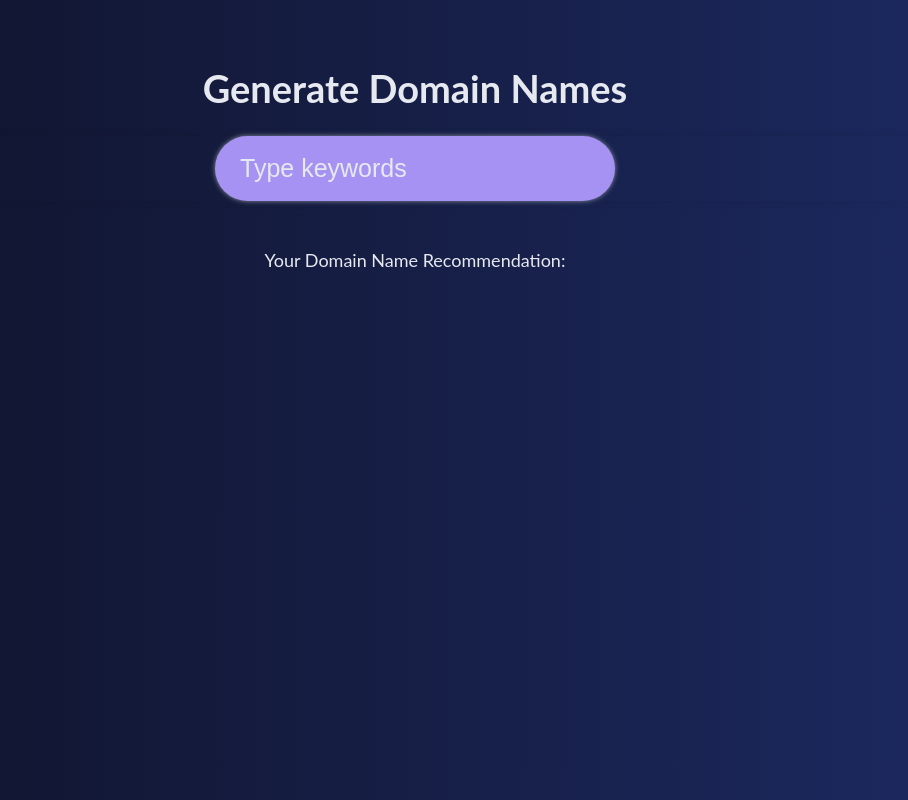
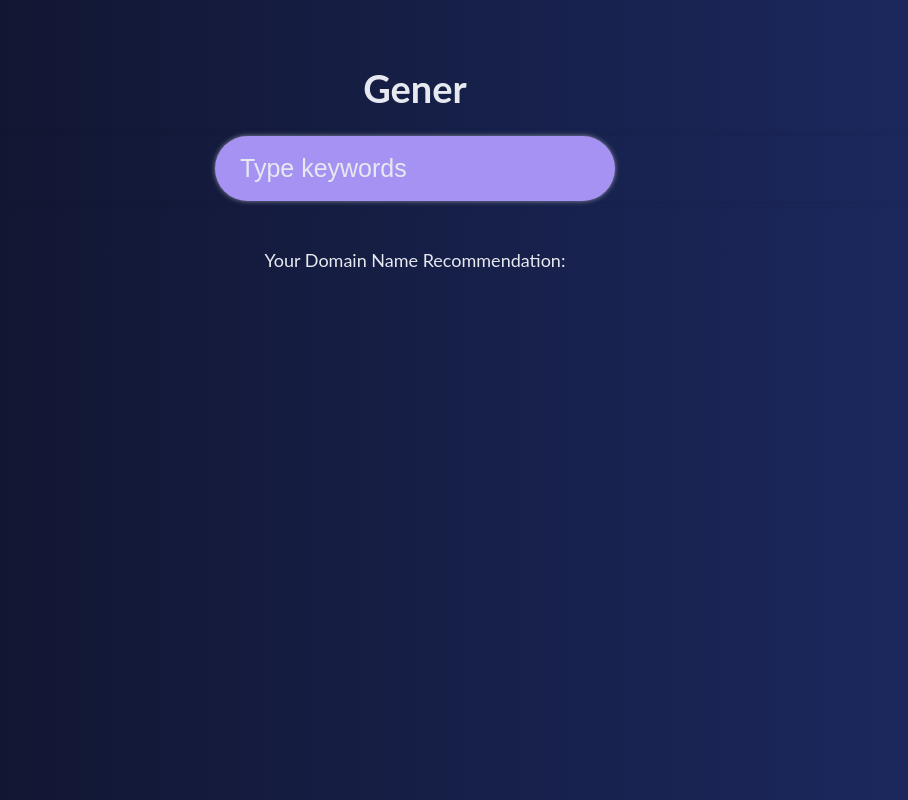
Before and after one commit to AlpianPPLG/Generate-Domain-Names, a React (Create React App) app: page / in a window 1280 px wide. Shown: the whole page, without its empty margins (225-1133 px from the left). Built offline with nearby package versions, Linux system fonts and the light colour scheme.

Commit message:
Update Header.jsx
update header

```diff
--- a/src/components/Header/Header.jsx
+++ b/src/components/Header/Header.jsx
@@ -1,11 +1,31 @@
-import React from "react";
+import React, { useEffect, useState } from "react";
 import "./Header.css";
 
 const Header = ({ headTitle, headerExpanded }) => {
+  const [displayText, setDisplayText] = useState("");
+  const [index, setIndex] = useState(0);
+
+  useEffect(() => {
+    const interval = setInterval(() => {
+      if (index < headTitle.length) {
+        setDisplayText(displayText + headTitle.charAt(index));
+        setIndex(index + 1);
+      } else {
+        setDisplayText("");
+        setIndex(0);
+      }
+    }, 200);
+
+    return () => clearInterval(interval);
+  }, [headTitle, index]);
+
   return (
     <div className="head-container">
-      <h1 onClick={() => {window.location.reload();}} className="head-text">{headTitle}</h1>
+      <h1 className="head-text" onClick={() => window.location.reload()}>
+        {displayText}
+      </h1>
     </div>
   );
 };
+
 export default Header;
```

....

In the records above, how many lines contain the word "className"? Say only the number.

* _TASK RESULT_
3